Now do the same with the rest of the pickups. The loudest and strongest “thump” should come when you tap each pickup individually. When you have placed the pickup selector switch in one of the positions where multiple pickups are selected, the “thump” should be a bit weaker. When you do this, don’t forget to test both pickups. The best way to prepare for this technique is to do the “thump” test while your guitar is wired up and working properly. This will allow you to tune your ears to the way a healthy “thump” sounds. The point of the “thump” test is that when the “thump” does not quite sound right, you can investigate before having put the strings back on.
Organizing Your Budget
If you have an unlimited amount of money to spend on your project, then skip this section. If you are working within a strict budget, then it’s important that you allocate funds wisely. Whatever you do, do NOT skimp on the neck. While everything has an effect on your sound, the two parts that have the biggest effect are the pickups and the neck. There is just no point in getting a super-fancy body with AAA quilted maple and then wind up with a sub-standard neck that does not feel right in your hands. Worry about the neck first, pickups next, body third.
Again, everything is important, but the neck is where you make the most contact with the guitar; it has to feel right. Think about what back shape you want for the neck, what kind of finger board wood you want to use and what size frets you want. It all maters.
The most important thing is to have fun with this. If you don’t enjoy it, then it will feel like work and you will risk either not completing your project or never doing another one again. If possible, get the best neck you can afford and get a few sets of pickups. Once your guitar is complete, you can experiment by swapping out the pickups with other ones and see how much the sound can vary.
I would almost recommend you get the crappiest body you come across. Why? Because the body is the part that takes the greatest beating when you build a guitar. Everything gets screwed to the body. Screw holes get soft and stripped, your soldering iron can slip when it’s hot, etc. There’s no point in spending a lot of money on a really nice, shiny body when at the end of the day, it is just going to get scratched up. Take the best care of your neck, keep it clean and keep it in a safe place. Take good are of your pickups, but don’t worry too much about them. Most pickups are affordable and easy to replace.
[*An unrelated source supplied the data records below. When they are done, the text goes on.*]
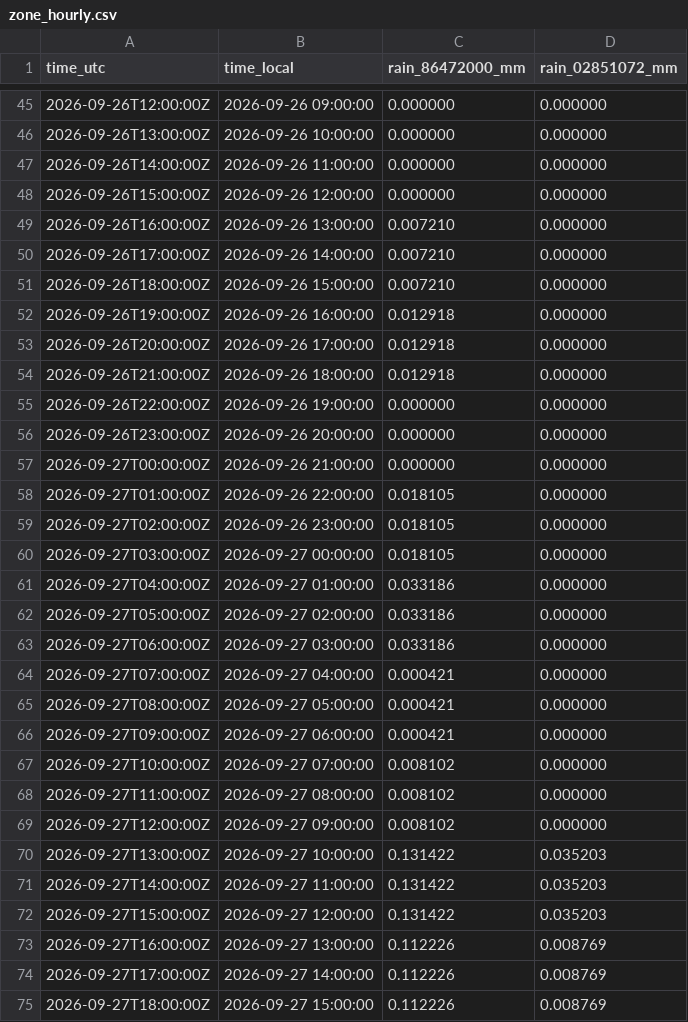
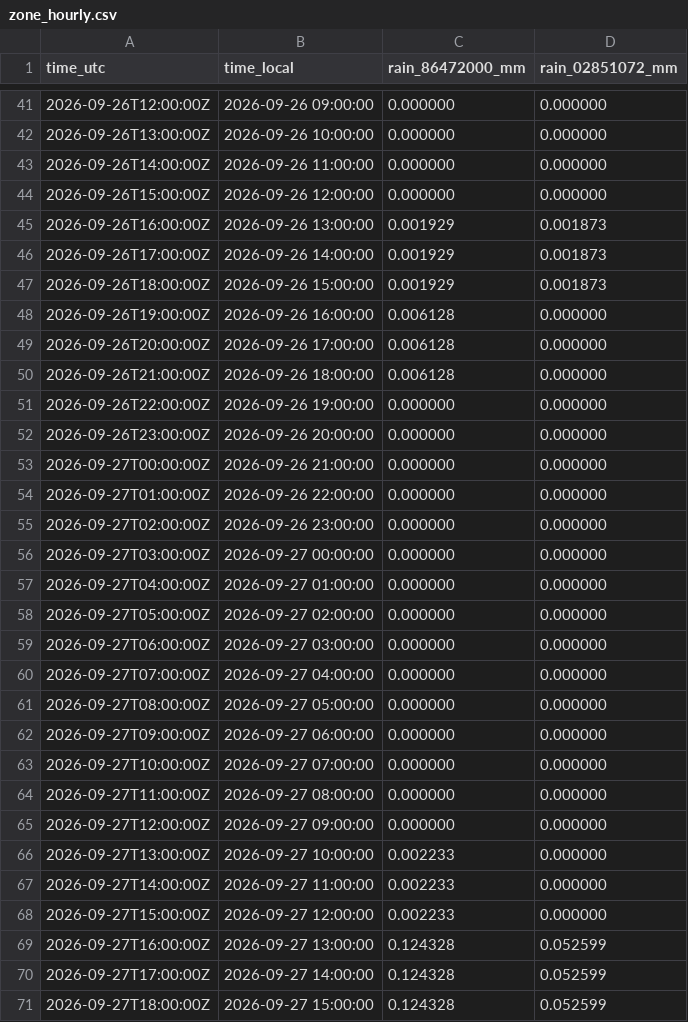
Before and after one commit to julianacarolinoreis/Previne-Taquari-Antas---Redes-Neurais, a CSV file: assets/data/estudo_bacia_taquari_antas/hec_hms_spatial_forecast_mucum/zone_hourly.csv, drawn as a sheet; only a part is shown, gaps mark what is left out; the diff covers the shown part only.

```diff
--- a/assets/data/estudo_bacia_taquari_antas/hec_hms_spatial_forecast_mucum/zone_hourly.csv
+++ b/assets/data/estudo_bacia_taquari_antas/hec_hms_spatial_forecast_mucum/zone_hourly.csv
@@ -48,8 +44,8 @@ time_utc,time_local,rain_86472000_mm,rain_02851072_mm
 2026-09-26T15:00:00Z,2026-09-26 12:00:00,0.000000,0.000000
-2026-09-26T16:00:00Z,2026-09-26 13:00:00,0.007210,0.000000
-2026-09-26T17:00:00Z,2026-09-26 14:00:00,0.007210,0.000000
-2026-09-26T18:00:00Z,2026-09-26 15:00:00,0.007210,0.000000
-2026-09-26T19:00:00Z,2026-09-26 16:00:00,0.012918,0.000000
-2026-09-26T20:00:00Z,2026-09-26 17:00:00,0.012918,0.000000
-2026-09-26T21:00:00Z,2026-09-26 18:00:00,0.012918,0.000000
+2026-09-26T16:00:00Z,2026-09-26 13:00:00,0.001929,0.001873
+2026-09-26T17:00:00Z,2026-09-26 14:00:00,0.001929,0.001873
+2026-09-26T18:00:00Z,2026-09-26 15:00:00,0.001929,0.001873
+2026-09-26T19:00:00Z,2026-09-26 16:00:00,0.006128,0.000000
+2026-09-26T20:00:00Z,2026-09-26 17:00:00,0.006128,0.000000
+2026-09-26T21:00:00Z,2026-09-26 18:00:00,0.006128,0.000000
 2026-09-26T22:00:00Z,2026-09-26 19:00:00,0.000000,0.000000
@@ -57,19 +53,19 @@ time_utc,time_local,rain_86472000_mm,rain_02851072_mm
 2026-09-27T00:00:00Z,2026-09-26 21:00:00,0.000000,0.000000
-2026-09-27T01:00:00Z,2026-09-26 22:00:00,0.018105,0.000000
-2026-09-27T02:00:00Z,2026-09-26 23:00:00,0.018105,0.000000
-2026-09-27T03:00:00Z,2026-09-27 00:00:00,0.018105,0.000000
-2026-09-27T04:00:00Z,2026-09-27 01:00:00,0.033186,0.000000
-2026-09-27T05:00:00Z,2026-09-27 02:00:00,0.033186,0.000000
-2026-09-27T06:00:00Z,2026-09-27 03:00:00,0.033186,0.000000
-2026-09-27T07:00:00Z,2026-09-27 04:00:00,0.000421,0.000000
-2026-09-27T08:00:00Z,2026-09-27 05:00:00,0.000421,0.000000
-2026-09-27T09:00:00Z,2026-09-27 06:00:00,0.000421,0.000000
-2026-09-27T10:00:00Z,2026-09-27 07:00:00,0.008102,0.000000
-2026-09-27T11:00:00Z,2026-09-27 08:00:00,0.008102,0.000000
-2026-09-27T12:00:00Z,2026-09-27 09:00:00,0.008102,0.000000
-2026-09-27T13:00:00Z,2026-09-27 10:00:00,0.131422,0.035203
-2026-09-27T14:00:00Z,2026-09-27 11:00:00,0.131422,0.035203
-2026-09-27T15:00:00Z,2026-09-27 12:00:00,0.131422,0.035203
-2026-09-27T16:00:00Z,2026-09-27 13:00:00,0.112226,0.008769
-2026-09-27T17:00:00Z,2026-09-27 14:00:00,0.112226,0.008769
-2026-09-27T18:00:00Z,2026-09-27 15:00:00,0.112226,0.008769
+2026-09-27T01:00:00Z,2026-09-26 22:00:00,0.000000,0.000000
+2026-09-27T02:00:00Z,2026-09-26 23:00:00,0.000000,0.000000
+2026-09-27T03:00:00Z,2026-09-27 00:00:00,0.000000,0.000000
+2026-09-27T04:00:00Z,2026-09-27 01:00:00,0.000000,0.000000
+2026-09-27T05:00:00Z,2026-09-27 02:00:00,0.000000,0.000000
+2026-09-27T06:00:00Z,2026-09-27 03:00:00,0.000000,0.000000
+2026-09-27T07:00:00Z,2026-09-27 04:00:00,0.000000,0.000000
+2026-09-27T08:00:00Z,2026-09-27 05:00:00,0.000000,0.000000
+2026-09-27T09:00:00Z,2026-09-27 06:00:00,0.000000,0.000000
+2026-09-27T10:00:00Z,2026-09-27 07:00:00,0.000000,0.000000
+2026-09-27T11:00:00Z,2026-09-27 08:00:00,0.000000,0.000000
+2026-09-27T12:00:00Z,2026-09-27 09:00:00,0.000000,0.000000
+2026-09-27T13:00:00Z,2026-09-27 10:00:00,0.002233,0.000000
+2026-09-27T14:00:00Z,2026-09-27 11:00:00,0.002233,0.000000
+2026-09-27T15:00:00Z,2026-09-27 12:00:00,0.002233,0.000000
+2026-09-27T16:00:00Z,2026-09-27 13:00:00,0.124328,0.052599
+2026-09-27T17:00:00Z,2026-09-27 14:00:00,0.124328,0.052599
+2026-09-27T18:00:00Z,2026-09-27 15:00:00,0.124328,0.052599
```
Also changed, not shown: 4 added rows, 4 removed rows and 89 edited cells elsewhere in this file, assets/data/estudo_bacia_taquari_antas/hec_hms_spatial_forecast_mucum/hec_output_values.csv, assets/data/estudo_bacia_taquari_antas/hec_hms_spatial_forecast_mucum/primary_series.csv, 26 other files.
If you are using super expensive or rare vintage pickups, then yes, take extra special care of them.
Once you have built a few guitars and have a strong idea in your head about how you like to go about it, then it makes more sense to use a more expensive body, as there will be fewer mistakes, nicks and scratches, etc.